On February 3, 2010 seven agents from the Intelligence Bureau in the provincial capital of Kermanshah searched Kermanshahi’s house, confiscated his laptop and personal papers and took him to the bureau’s detention center. Kermanshahi was charged with propaganda against the regime for giving interviews to foreign media outlets, “disrupting national security” in connection with his founding role in the Kurdistan Human Rights Organization and for contacting and visiting the families of political prisoners and deceased political activists.

He was detained for four months and, according to Human Rights Watch, no one knew his whereabouts for most of that time. “His mother and other family members repeatedly went to the prosecutor’s office and the prison to try to glean information about where he was being held,” the organization reported.  “In response, the authorities arrested his mother, his 75-year-old aunt, and two cousins, interrogating and threatening them for hours. They were freed only after they promised to stop trying to find out where he was.”

He spent 80 days in solitary confinement, during which he was abused and tortured into giving a televised confession and admitting to being a spy. “Unfortunately I was once severely beaten by the prosecutor who’d come to the detention facility to inform me of the charges against me,” he told Human Rights Watch.

In protest of his treatment and the conditions at the detention center, Kermanshahi went on hunger strike for a week. He was released on bail on May 23, 2010 while he awaited his trial.

The lower court presided over by Judge Moradi sentenced him to five years in prison. He appealed and the appellate court, presided over by Judge Mohammad Ali Roshani, reduced the sentence to four years. Kermanshahi fled Iran and crossed into Iraqi Kurdistan.

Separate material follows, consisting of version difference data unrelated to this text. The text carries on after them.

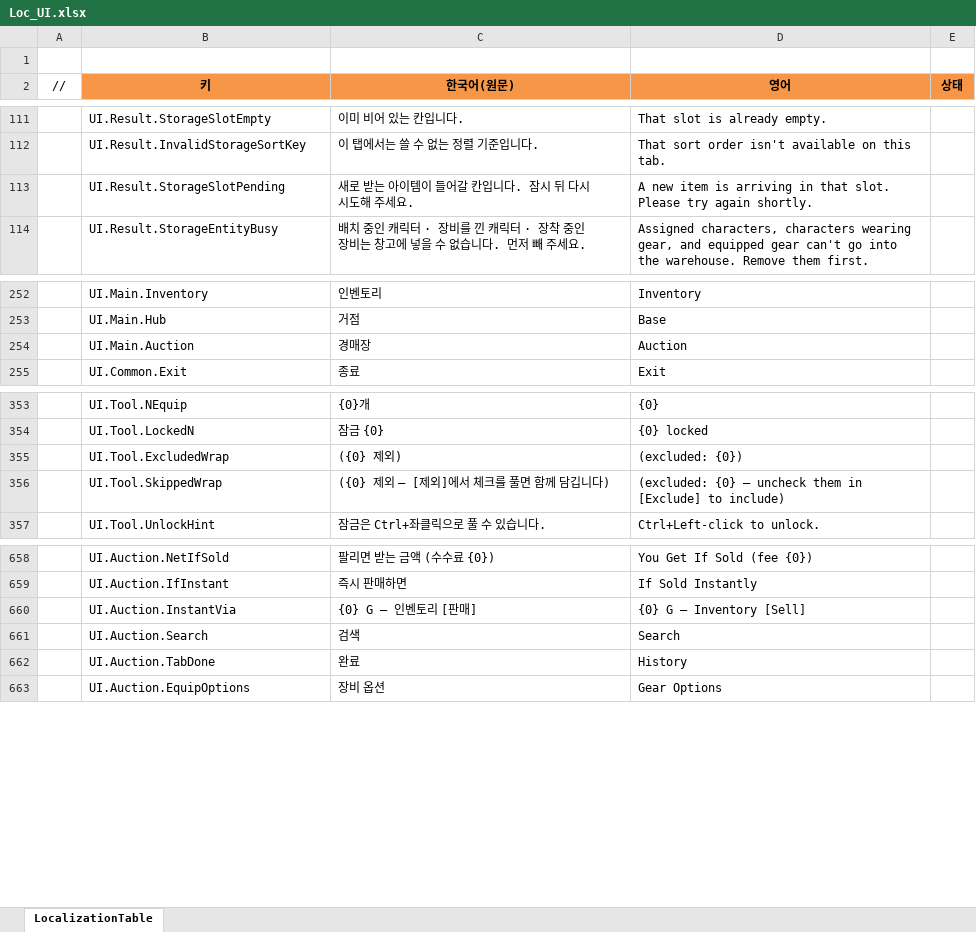
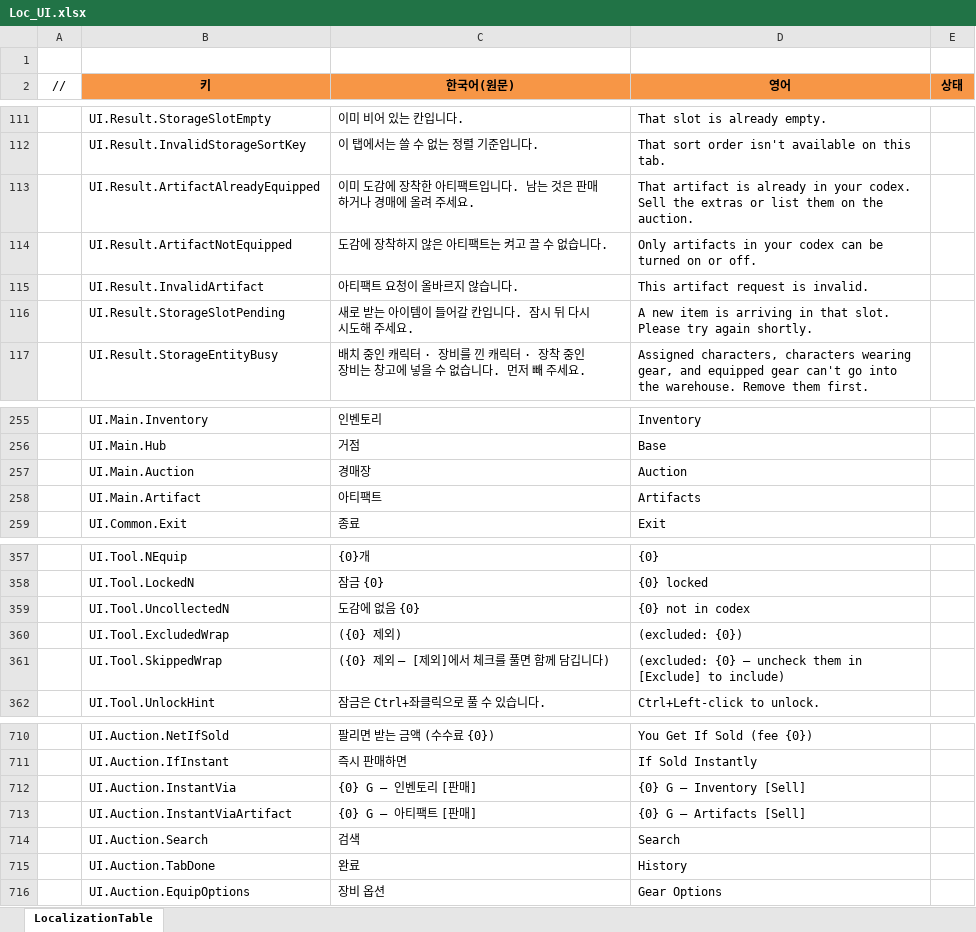
Before and after one commit to JeongTaeWoong99/Windows_simulator, an Excel workbook: GameDesign/Excel/Localization/Loc_UI.xlsx, sheet LocalizationTable, drawn as a sheet; only a part is shown, gaps mark what is left out; values as stored, in another font and other column widths than the file's, no borders; the diff covers the shown part only; the diff names each change by its address in the sheet, - before the commit and + after, or states it on an @@ line.

```diff
--- a/GameDesign/Excel/Localization/Loc_UI.xlsx (sheet LocalizationTable)
+++ b/GameDesign/Excel/Localization/Loc_UI.xlsx (sheet LocalizationTable)
+row 113:  | UI.Result.ArtifactAlreadyEquipped | 이미 도감에 장착한 아티팩트입니다. 남는 것은 판매하거나 경매에 올려 주세요. | That artifact is already in your codex. Sell the extras or list them on the auction.
+row 114:  | UI.Result.ArtifactNotEquipped | 도감에 장착하지 않은 아티팩트는 켜고 끌 수 없습니다. | Only artifacts in your codex can be turned on or off.
+row 115:  | UI.Result.InvalidArtifact | 아티팩트 요청이 올바르지 않습니다. | This artifact request is invalid.
+row 258:  | UI.Main.Artifact | 아티팩트 | Artifacts
+row 359:  | UI.Tool.UncollectedN | 도감에 없음 {0} | {0} not in codex
+row 713:  | UI.Auction.InstantViaArtifact | {0} G — 아티팩트 [판매] | {0} G — Artifacts [Sell]
```
Also changed, not shown: 47 added rows elsewhere in this sheet, 51 other files.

“I didn’t want to leave because I thought I’d be vindicated in court,” Kermanshahi later said. “But this didn’t happen.” He spent nine months in Kurdistan until his friends secured him asylum status in Germany, where he works as a journalist and human rights activist.

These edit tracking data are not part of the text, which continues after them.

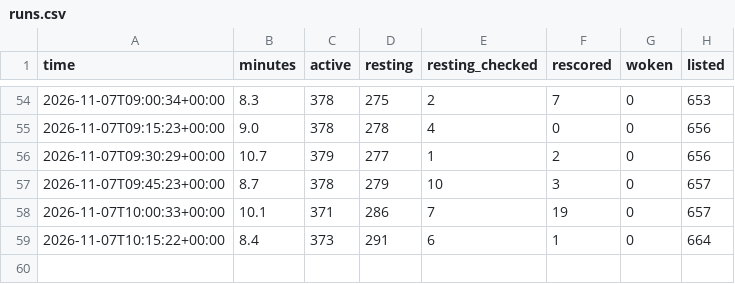
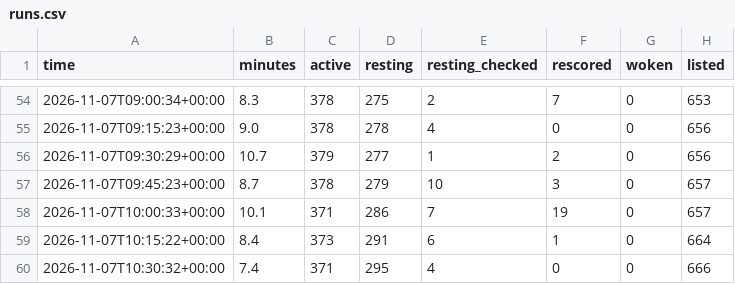
Before and after one commit to tradingzoo/token-watch, a CSV file: data/runs.csv, drawn as a sheet; only a part is shown, gaps mark what is left out.

```diff
--- a/data/runs.csv
+++ b/data/runs.csv
@@ -59 +59,2 @@ time,minutes,active,resting,resting_checked,rescored,woken,listed
 2026-11-07T10:15:22+00:00,8.4,373,291,6,1,0,664
+2026-11-07T10:30:32+00:00,7.4,371,295,4,0,0,666
```
Also changed, not shown: 14 other files.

In 2011, Human Rights Watch awarded him the Hellman-Hammett grant, which is awarded to writers who continue their advocacy work despite oppression.


For more information, visit Journalism is Not a Crime, documenting cases of jailed journalists in Iran.

This is part of IranWire’s series Crime: Journalism, a portfolio on the legal and political persecution of Iranian journalists and bloggers, published in both Persian and English.

Please contact [email protected] with comments, updates or further information about cases. 


Read other cases in the series:

Jila Baniyaghoob

Isa Saharkhiz

Ali Ashraf-Fathi 

Mojtaba Pourmohsen

Mahsa Jozeini


Images of Iran

Today's newspapers in Iran

November 11, 2014
Today's newspapers in Iran